Tag Archives: Neo-liberalism

( Chile is considered by some to be one of the economic success stories of the modern world. It can be considered as the first laboratory for neo-liberal economic dogma, first under Pinochet’s dictatorship and later when his regime had been replaced by a more democratic one. It can be considered as the template for the economic vision later applied by Reagan and Thatcher in the West. What happened in Chile was repeated (to some degree) wherever neo-liberal policies were implemented. As such, it makes a good case study to evaluate the benefits of free(r) market capitalism and the claims of capitalist economics.

For the right, Chile was pointed to as a casebook in sound economics and is held up as an example of the benefits of capitalism. Milton Friedman, for example, stated in 1982 that Military Junta “has supported a fully free-market economy as a matter of principle. Chile is an economic miracle.” [quoted by Elton Rayack, Not so Free to Choose, p. 37] Then US President George Bush praised the Chilean economic record in December 1990 when he visited that country, stating Chile deserved its “reputation as an economic model” for others to follow.
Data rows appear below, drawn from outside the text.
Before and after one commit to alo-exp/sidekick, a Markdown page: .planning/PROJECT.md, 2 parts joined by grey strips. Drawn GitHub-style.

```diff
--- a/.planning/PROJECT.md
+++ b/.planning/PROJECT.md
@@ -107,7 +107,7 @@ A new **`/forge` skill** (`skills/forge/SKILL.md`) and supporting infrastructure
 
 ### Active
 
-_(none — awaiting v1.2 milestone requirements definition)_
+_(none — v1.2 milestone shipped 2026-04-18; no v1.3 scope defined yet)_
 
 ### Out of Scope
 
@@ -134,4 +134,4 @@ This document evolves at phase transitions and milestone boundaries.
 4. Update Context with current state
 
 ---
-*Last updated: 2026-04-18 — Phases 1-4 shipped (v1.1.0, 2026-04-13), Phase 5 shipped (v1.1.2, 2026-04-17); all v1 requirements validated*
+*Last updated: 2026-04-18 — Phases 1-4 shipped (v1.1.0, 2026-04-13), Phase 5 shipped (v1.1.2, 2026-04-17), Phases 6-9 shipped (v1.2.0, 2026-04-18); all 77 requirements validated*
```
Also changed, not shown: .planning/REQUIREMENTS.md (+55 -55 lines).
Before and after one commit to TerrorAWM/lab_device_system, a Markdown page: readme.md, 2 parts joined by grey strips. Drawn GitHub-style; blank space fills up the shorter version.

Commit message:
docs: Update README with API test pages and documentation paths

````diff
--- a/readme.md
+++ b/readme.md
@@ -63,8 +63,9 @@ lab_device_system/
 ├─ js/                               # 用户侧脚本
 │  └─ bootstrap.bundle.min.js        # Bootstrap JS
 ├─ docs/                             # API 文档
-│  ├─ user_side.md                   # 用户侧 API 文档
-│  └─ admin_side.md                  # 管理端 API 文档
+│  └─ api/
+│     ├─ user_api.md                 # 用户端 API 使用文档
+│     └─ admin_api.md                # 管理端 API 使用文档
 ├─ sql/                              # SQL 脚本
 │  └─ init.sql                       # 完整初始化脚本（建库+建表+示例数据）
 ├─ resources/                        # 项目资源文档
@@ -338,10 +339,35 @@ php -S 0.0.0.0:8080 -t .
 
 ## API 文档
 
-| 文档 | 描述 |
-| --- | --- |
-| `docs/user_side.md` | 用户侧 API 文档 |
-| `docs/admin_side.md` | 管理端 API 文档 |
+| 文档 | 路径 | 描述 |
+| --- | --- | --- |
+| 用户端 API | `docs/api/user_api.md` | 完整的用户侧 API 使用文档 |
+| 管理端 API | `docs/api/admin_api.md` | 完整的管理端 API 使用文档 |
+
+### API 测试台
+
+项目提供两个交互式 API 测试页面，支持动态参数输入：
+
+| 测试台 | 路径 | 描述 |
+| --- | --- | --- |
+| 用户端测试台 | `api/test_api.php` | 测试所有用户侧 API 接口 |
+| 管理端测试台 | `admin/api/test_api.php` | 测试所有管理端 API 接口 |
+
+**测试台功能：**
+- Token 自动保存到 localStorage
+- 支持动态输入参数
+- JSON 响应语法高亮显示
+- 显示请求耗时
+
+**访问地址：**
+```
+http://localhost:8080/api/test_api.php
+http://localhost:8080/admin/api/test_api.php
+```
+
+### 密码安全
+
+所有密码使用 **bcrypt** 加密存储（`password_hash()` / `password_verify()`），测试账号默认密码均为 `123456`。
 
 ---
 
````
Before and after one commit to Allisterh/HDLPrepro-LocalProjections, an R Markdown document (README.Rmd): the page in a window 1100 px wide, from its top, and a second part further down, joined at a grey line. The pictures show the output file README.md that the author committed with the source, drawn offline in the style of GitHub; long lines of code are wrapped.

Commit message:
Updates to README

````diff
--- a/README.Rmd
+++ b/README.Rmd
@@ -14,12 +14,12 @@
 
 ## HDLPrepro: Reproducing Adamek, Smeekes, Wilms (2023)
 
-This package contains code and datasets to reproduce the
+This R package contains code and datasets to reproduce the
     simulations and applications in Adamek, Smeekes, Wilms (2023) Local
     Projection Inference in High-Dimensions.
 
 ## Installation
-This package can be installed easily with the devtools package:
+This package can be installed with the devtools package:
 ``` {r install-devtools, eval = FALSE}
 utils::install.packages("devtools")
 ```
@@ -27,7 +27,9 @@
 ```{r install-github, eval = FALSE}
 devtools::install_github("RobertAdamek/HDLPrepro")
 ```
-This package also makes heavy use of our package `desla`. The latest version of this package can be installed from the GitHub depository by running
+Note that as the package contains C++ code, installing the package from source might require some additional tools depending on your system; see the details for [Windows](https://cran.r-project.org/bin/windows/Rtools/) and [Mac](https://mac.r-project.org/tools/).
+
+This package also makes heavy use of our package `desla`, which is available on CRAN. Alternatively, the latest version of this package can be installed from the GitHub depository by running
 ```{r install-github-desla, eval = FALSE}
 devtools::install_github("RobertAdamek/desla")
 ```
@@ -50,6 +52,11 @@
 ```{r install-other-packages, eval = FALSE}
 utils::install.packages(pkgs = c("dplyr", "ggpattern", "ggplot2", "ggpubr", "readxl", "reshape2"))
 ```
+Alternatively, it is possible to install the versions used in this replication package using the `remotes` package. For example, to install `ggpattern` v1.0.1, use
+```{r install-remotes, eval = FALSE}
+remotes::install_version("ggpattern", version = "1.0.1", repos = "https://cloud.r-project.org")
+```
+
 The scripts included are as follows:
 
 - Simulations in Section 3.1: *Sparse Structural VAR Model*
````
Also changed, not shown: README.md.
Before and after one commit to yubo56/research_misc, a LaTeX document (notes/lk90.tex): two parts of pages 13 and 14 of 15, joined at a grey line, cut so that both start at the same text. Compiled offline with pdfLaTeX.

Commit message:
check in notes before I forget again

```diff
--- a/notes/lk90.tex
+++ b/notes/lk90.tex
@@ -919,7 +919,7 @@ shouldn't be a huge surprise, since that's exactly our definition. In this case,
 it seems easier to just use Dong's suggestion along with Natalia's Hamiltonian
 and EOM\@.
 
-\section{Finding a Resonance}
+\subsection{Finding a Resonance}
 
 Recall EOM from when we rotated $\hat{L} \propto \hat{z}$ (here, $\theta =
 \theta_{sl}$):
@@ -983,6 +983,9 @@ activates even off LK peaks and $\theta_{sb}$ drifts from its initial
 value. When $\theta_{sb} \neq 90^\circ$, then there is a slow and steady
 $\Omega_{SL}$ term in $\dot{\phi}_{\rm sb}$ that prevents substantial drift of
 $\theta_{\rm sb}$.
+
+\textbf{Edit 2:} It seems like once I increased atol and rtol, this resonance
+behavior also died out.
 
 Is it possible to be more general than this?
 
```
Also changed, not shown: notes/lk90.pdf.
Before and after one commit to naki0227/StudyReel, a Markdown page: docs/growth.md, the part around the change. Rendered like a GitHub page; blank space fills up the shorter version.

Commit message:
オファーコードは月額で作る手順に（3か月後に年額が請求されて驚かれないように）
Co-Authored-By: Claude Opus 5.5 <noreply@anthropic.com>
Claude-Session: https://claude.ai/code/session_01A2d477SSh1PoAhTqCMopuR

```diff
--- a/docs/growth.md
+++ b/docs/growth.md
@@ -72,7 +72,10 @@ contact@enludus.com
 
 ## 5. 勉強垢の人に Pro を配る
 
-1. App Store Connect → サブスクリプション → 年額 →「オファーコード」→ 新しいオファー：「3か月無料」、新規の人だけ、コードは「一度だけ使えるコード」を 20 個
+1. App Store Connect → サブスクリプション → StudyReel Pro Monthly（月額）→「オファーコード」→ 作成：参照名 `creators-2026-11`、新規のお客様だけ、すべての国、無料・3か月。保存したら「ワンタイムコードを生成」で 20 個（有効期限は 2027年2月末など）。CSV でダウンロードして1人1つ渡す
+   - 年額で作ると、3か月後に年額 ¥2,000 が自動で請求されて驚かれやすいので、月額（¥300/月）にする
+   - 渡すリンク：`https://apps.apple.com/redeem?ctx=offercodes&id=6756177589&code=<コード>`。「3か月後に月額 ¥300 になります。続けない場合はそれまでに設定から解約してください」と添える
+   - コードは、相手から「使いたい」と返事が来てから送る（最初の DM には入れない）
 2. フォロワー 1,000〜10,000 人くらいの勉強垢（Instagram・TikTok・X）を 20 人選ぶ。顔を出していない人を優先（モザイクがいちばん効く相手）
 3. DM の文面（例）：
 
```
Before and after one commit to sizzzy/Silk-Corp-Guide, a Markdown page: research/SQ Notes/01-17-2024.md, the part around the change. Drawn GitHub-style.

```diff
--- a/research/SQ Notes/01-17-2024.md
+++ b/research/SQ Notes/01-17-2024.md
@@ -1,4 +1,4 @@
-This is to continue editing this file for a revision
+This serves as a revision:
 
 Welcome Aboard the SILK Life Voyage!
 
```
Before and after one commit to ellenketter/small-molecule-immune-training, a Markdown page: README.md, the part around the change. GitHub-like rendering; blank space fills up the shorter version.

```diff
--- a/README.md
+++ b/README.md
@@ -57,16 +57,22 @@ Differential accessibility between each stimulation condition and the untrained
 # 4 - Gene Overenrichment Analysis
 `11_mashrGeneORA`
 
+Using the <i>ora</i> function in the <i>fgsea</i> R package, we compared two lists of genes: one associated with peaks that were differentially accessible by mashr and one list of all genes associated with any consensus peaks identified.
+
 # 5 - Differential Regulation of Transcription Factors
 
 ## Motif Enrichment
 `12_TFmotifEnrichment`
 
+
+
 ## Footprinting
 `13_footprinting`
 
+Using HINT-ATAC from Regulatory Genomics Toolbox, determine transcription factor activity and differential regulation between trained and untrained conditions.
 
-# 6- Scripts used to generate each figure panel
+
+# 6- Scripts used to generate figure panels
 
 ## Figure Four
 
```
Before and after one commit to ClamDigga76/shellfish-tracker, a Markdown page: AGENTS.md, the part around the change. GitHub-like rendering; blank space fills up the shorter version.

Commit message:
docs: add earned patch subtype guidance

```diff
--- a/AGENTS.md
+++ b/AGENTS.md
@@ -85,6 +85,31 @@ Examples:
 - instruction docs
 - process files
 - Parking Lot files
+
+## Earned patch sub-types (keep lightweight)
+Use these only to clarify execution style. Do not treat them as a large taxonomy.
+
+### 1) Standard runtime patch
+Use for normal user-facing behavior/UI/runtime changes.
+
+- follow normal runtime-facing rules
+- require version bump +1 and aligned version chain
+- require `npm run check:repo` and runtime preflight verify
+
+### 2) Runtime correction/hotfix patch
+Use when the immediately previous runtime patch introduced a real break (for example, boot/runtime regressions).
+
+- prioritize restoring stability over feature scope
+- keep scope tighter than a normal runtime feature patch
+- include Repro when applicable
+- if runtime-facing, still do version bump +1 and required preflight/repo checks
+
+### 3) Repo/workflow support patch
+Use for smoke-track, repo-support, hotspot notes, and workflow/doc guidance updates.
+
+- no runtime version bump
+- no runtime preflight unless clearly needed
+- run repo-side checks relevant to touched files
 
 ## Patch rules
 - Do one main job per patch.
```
However, the reality of the situation is radically different. As Chilean expert Peter Winn argues, “[w]e question whether Chile’s neoliberal boom . . . should be regarded as a miracle. When confronted by such a claim, scholars and students should always ask: a miracle for whom — and at what cost?” [“Introduction”, Peter Winn (ed.), Victims of the Chilean Miracle, p. 12] As we will prove, Chile’s “economic miracle” is very class dependent. For its working class, the neo-liberal reforms of the Pinochet regime have resulted in a worsening of their lives; if you are a capitalist then it has been a miracle. That the likes of Friedman claim the experiment as a “miracle” shows where their sympathies lie — and how firm a grasp they have of reality. Read More